SQL Server: Adding Custom Reports in SQL Server 2005 Performance Dashboard

This article is an extension to the blog entry “SQL Server 2005 Performance Dashboard Reports by Rakesh. In his blog, Rakesh introduces to you about an add-in which contains a set of dashboard reports predesigned and made available by Microsoft. I am extending the same to show you how we can design our own custom reports and use them as dashboard reports in SQL Server Management Studio (SSMS).

For the demo, I am using the query in the blog post “How to find the free space in Database files?“ by Sarabpreet which shows the free space in the data and log files for a particular database.

As the purpose of this article is just to show a trick to access a custom report through SSMS, I am not showing here in detail how to create a report. Instead, I assume that the readers are familiar with using reporting services to design simple reports. The report which I have designed is available on the site in the files section with the name “DBSpaceUtilization.rdl” and you can download the same from here.

Before showing the trick, would like to ask the audience if they have ever noticed that these dashboard reports show the information of the server in the context of which they run. Meaning, how do you access these reports; by right-clicking the server / database name and selecting the Reports –> Custom Reports option. Then the report shows the information pertaining to that server or database. So the question is how the report knows on which server it should run and from which database it should fetch the information and using which credential.

The trick is that once you design and test the report, just remove the connection string and save the report. This rdl file you can now access using the Reports –> Custom Reports option in SSMS which is available on right-clicking the objects in Object Explorer.

Following steps shows the changes to be made in the Connection string in the reports .rdl file to make the trick work. Open the .rdl file using Business Intelligence development Studio and follow the below steps,

Step 1 – Open the Data tab, select the dataset and click on the button besides the dataset dropdown to open the Dataset dialog box.


Step 2 – In the Dataset dialog box click on the button besides the Data source dropdown to open the Data Source dialog box.


Step 3 – Remove the connection string entry in the “Connection string” text box and click on the OK.



Step 4 – An error message box will be displayed informing the connection string issue. Ignore the message and click on OK.


You are now ready with the report. Just save the report and close the project.

To run the report,

  1. Copy the report .rdl file to the folder where you have kept all the custom reports you would like to access using SSMS. (This is for the management purpose only and is not a required step)
  2. Open SSMS and connect to the server in Object Explorer using the credentials which has enough rights to run the report’s query.
  3. Expand the Databases folder to view all the databases available.
  4. Right click on any database name and select Reports –> Custom Reports option from the shortcut menu.
  5. Browse the report and click on Open in the Open File dialog box. (This you have to do for the first time only. From the next time the report name will start appearing in the Reports sub menu.

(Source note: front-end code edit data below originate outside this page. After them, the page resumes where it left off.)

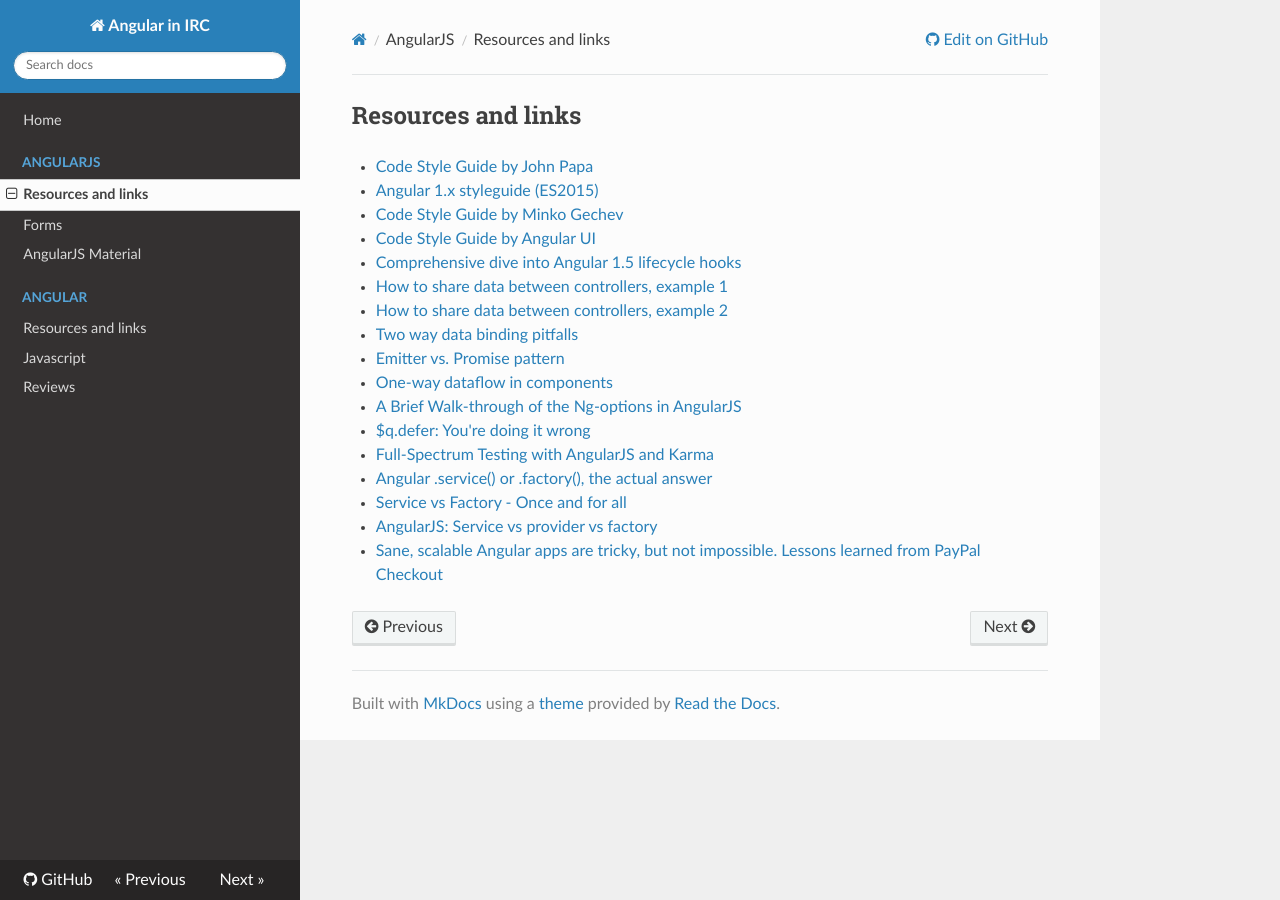
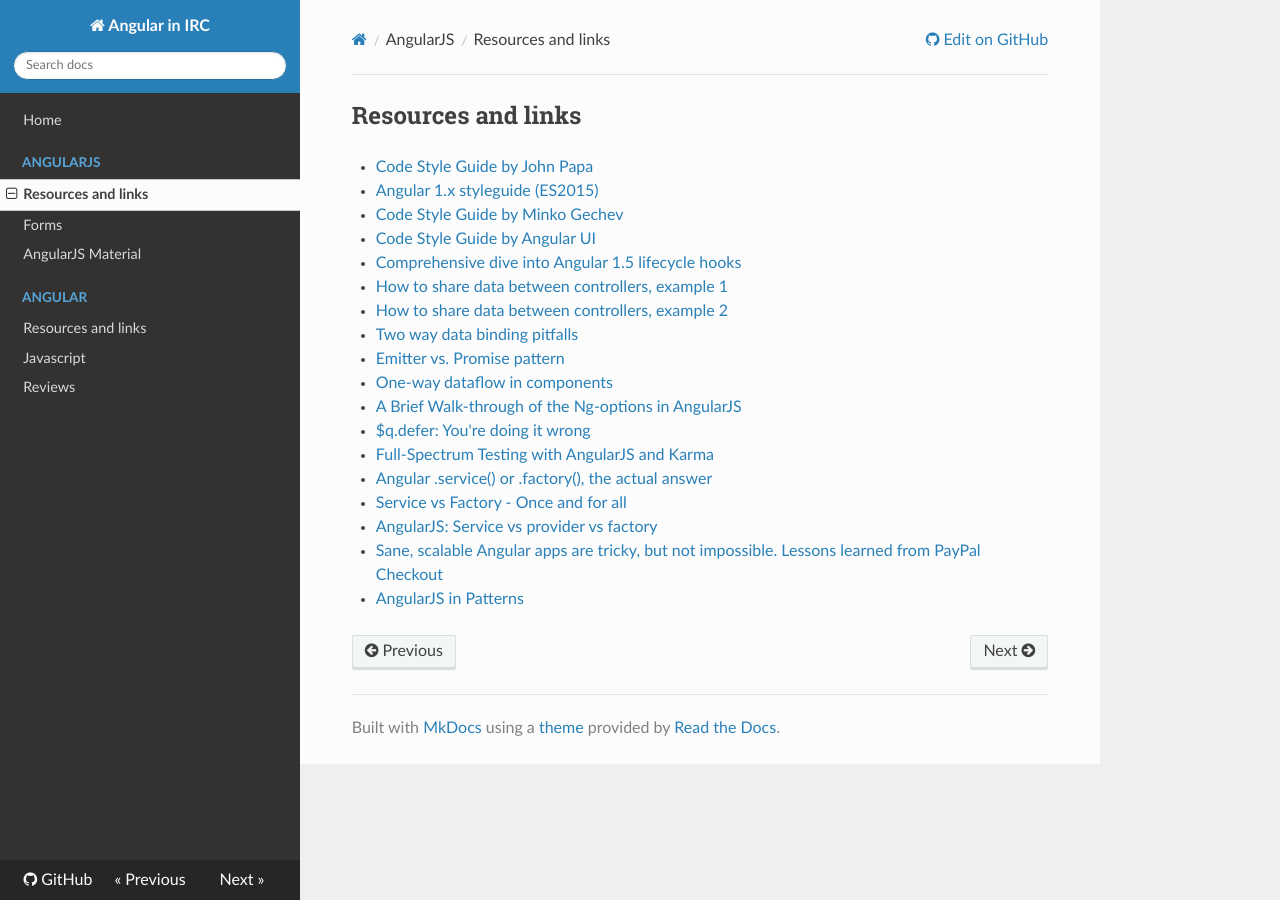
Before and after one commit to ngirc/ng-irc, an MkDocs documentation site: the page built from docs/angularjs/resources.md, in a window 1280 px wide. Built offline with MkDocs 1.6.1, drawn with Linux system fonts in a browser that asks for light colours; nearby versions of some CDN libraries; old or Windows-style settings are respelled for this version of MkDocs.

Commit message:
Add AngularJS in Patterns link.

```diff
--- a/docs/angularjs/resources.md
+++ b/docs/angularjs/resources.md
@@ -17,3 +17,4 @@
 - [Service vs Factory - Once and for all](http://blog.thoughtram.io/angular/2015/07/07/service-vs-factory-once-and-for-all.html)
 - [AngularJS: Service vs provider vs factory](http://stackoverflow.com/questions/15666048/angularjs-service-vs-provider-vs-factory)
 - [Sane, scalable Angular apps are tricky, but not impossible. Lessons learned from PayPal Checkout](https://medium.com/@bluepnume/sane-scalable-angular-apps-are-tricky-but-not-impossible-lessons-learned-from-paypal-checkout-c5320558d4ef#.d3emthtju)
+- [AngularJS in Patterns](https://mgechev.github.io/angularjs-in-patterns/)
```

The report executes using the credentials provided in step 2 to connect to the server and executes the query within the database selected in step 4. (I have selected the AdventureWorks database to run the report.)


You have to understand here the context in which you should run the report designed. Meaning this report in demo is to be run in the context of a particular database. Similarly some of the performance reports should be run by right-clicking the server name and so on.

Hope you enjoy this. I know that many of you must be having good scripts to monitor server / database state or performance etc. and you can present the results using your own custom reports in SSMS.



Amit Karkhanis

Like us on FaceBook Follow us on Twitter

Join the fastest growing SQL Server group on FaceBook


Leave a Reply

Your email address will not be published.